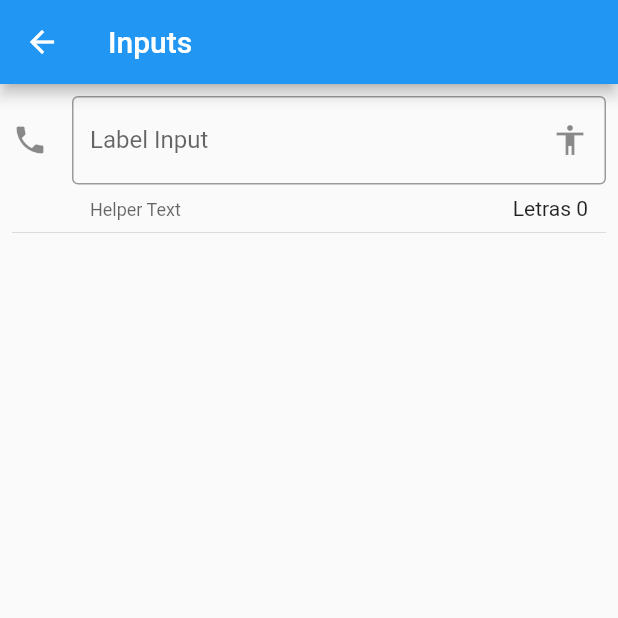
After one commit to geovannyAndrew/FlutterComponents, a Flutter app: the InputPage screen opened by its route, on a phone screen of 412 x 824 dp, the top half of it. The commit adds this screen. Run offline on Flutter 3.47's test engine with Material 2 defaults, Android fonts, the phone set to English and light mode, and no system bars.

Commit message:
TextField, created with own style, decorating with borders and labels, hints, icons, etc.

```diff
--- a/data/menu_opts.json
+++ b/data/menu_opts.json
@@ -20,6 +20,11 @@
             "ruta" : "animatedContainer",
             "icon" : "donut_large",
             "texto": "Animated - Container"
+        },
+        {
+            "ruta" : "inputs",
+            "icon" : "input",
+            "texto": "Inputs"
         }
     ]
 }
--- a/lib/routes/routes.dart
+++ b/lib/routes/routes.dart
@@ -4,6 +4,7 @@ import 'package:flutter_widgets/src/pages/animated_container_page.dart';
 import 'package:flutter_widgets/src/pages/avatar_page.dart';
 import 'package:flutter_widgets/src/pages/cards_page.dart';
 import 'package:flutter_widgets/src/pages/home_page.dart';
+import 'package:flutter_widgets/src/pages/input_page.dart';
 
 Map<String, WidgetBuilder> getApplicationRoutes(){
   return <String, WidgetBuilder>{
@@ -12,5 +13,6 @@ Map<String, WidgetBuilder> getApplicationRoutes(){
     'alert'   : (BuildContext context) => AlertPage(),
     'card'   : (BuildContext context) => CardPage(),
     'animatedContainer' : (BuildContext context) => AnimatedContainerPage(),
+    'inputs'  : (BuildContext context) => InputPage(),
   };
 }
--- /dev/null
+++ b/lib/src/pages/input_page.dart
@@ -0,0 +1,70 @@
+import 'package:flutter/material.dart';
+
+class InputPage extends StatefulWidget {
+  InputPage({Key key}) : super(key: key);
+
+  _InputPageState createState() => _InputPageState();
+}
+
+class _InputPageState extends State<InputPage> {
+
+  String _name = '';
+
+  @override
+  Widget build(BuildContext context) {
+    return Scaffold(
+       appBar: AppBar(
+         title: Text('Inputs'),
+       ),
+       body: ListView(
+         padding: EdgeInsets.all(8),
+         children: <Widget>[
+           _createInput(),
+           Divider(),
+           _createPerson()
+         ],
+       ),
+    );
+  }
+
+  Widget _createInput() {
+    return TextField(
+      onChanged: (String text){
+        setState(() {
+          _name = text;
+        });
+      },
+      autofocus: false,
+      textCapitalization: TextCapitalization.sentences,
+      decoration: InputDecoration(
+        border: OutlineInputBorder(
+          borderSide: BorderSide(
+            color: Colors.yellow,
+            width: 3
+          )
+        ),
+        focusedBorder: OutlineInputBorder(
+          borderSide: BorderSide(
+            color: Colors.yellow,
+            width: 3
+          )
+        ),
+        counter: Text('Letras ${_name.length}'),
+        counterStyle: TextStyle(
+          color: Colors.purple
+        ),
+        hintText: 'Name Person',
+        labelText: 'Label Input',
+        helperText: 'Helper Text',
+        suffixIcon: Icon(Icons.accessibility),
+        icon: Icon(Icons.phone)
+      ),
+    );
+  }
+
+  Widget _createPerson() {
+    return ListTile(
+      title: Text(_name),
+    );
+  }
+}
--- a/lib/src/utils/icon_string_util.dart
+++ b/lib/src/utils/icon_string_util.dart
@@ -4,7 +4,8 @@ final _icons = <String, IconData>{
   'add_alert'     : Icons.add_alert,
   'accessibility' : Icons.accessibility,
   'folder_open'   : Icons.folder_open,
-  'donut_large'   : Icons.donut_large
+  'donut_large'   : Icons.donut_large,
+  'input'         : Icons.input
 };
 
 Icon getIcon(String nameIcon){
```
• • •
TASK DIRECTIONS – Copy all the material exactly; omit images.

THE ANSWER –
After one commit to geovannyAndrew/FlutterComponents, a Flutter app: the InputPage screen opened by its route, on a phone screen of 412 x 824 dp, the top half of it. The commit adds this screen. Run offline on Flutter 3.47's test engine with Material 2 defaults, Android fonts, the phone set to English and light mode, and no system bars.

Commit message:
TextField, created with own style, decorating with borders and labels, hints, icons, etc.

```diff
--- a/data/menu_opts.json
+++ b/data/menu_opts.json
@@ -20,6 +20,11 @@
             "ruta" : "animatedContainer",
             "icon" : "donut_large",
             "texto": "Animated - Container"
+        },
+        {
+            "ruta" : "inputs",
+            "icon" : "input",
+            "texto": "Inputs"
         }
     ]
 }
--- a/lib/routes/routes.dart
+++ b/lib/routes/routes.dart
@@ -4,6 +4,7 @@ import 'package:flutter_widgets/src/pages/animated_container_page.dart';
 import 'package:flutter_widgets/src/pages/avatar_page.dart';
 import 'package:flutter_widgets/src/pages/cards_page.dart';
 import 'package:flutter_widgets/src/pages/home_page.dart';
+import 'package:flutter_widgets/src/pages/input_page.dart';
 
 Map<String, WidgetBuilder> getApplicationRoutes(){
   return <String, WidgetBuilder>{
@@ -12,5 +13,6 @@ Map<String, WidgetBuilder> getApplicationRoutes(){
     'alert'   : (BuildContext context) => AlertPage(),
     'card'   : (BuildContext context) => CardPage(),
     'animatedContainer' : (BuildContext context) => AnimatedContainerPage(),
+    'inputs'  : (BuildContext context) => InputPage(),
   };
 }
--- /dev/null
+++ b/lib/src/pages/input_page.dart
@@ -0,0 +1,70 @@
+import 'package:flutter/material.dart';
+
+class InputPage extends StatefulWidget {
+  InputPage({Key key}) : super(key: key);
+
+  _InputPageState createState() => _InputPageState();
+}
+
+class _InputPageState extends State<InputPage> {
+
+  String _name = '';
+
+  @override
+  Widget build(BuildContext context) {
+    return Scaffold(
+       appBar: AppBar(
+         title: Text('Inputs'),
+       ),
+       body: ListView(
+         padding: EdgeInsets.all(8),
+         children: <Widget>[
+           _createInput(),
+           Divider(),
+           _createPerson()
+         ],
+       ),
+    );
+  }
+
+  Widget _createInput() {
+    return TextField(
+      onChanged: (String text){
+        setState(() {
+          _name = text;
+        });
+      },
+      autofocus: false,
+      textCapitalization: TextCapitalization.sentences,
+      decoration: InputDecoration(
+        border: OutlineInputBorder(
+          borderSide: BorderSide(
+            color: Colors.yellow,
+            width: 3
+          )
+        ),
+        focusedBorder: OutlineInputBorder(
+          borderSide: BorderSide(
+            color: Colors.yellow,
+            width: 3
+          )
+        ),
+        counter: Text('Letras ${_name.length}'),
+        counterStyle: TextStyle(
+          color: Colors.purple
+        ),
+        hintText: 'Name Person',
+        labelText: 'Label Input',
+        helperText: 'Helper Text',
+        suffixIcon: Icon(Icons.accessibility),
+        icon: Icon(Icons.phone)
+      ),
+    );
+  }
+
+  Widget _createPerson() {
+    return ListTile(
+      title: Text(_name),
+    );
+  }
+}
--- a/lib/src/utils/icon_string_util.dart
+++ b/lib/src/utils/icon_string_util.dart
@@ -4,7 +4,8 @@ final _icons = <String, IconData>{
   'add_alert'     : Icons.add_alert,
   'accessibility' : Icons.accessibility,
   'folder_open'   : Icons.folder_open,
-  'donut_large'   : Icons.donut_large
+  'donut_large'   : Icons.donut_large,
+  'input'         : Icons.input
 };
 
 Icon getIcon(String nameIcon){
```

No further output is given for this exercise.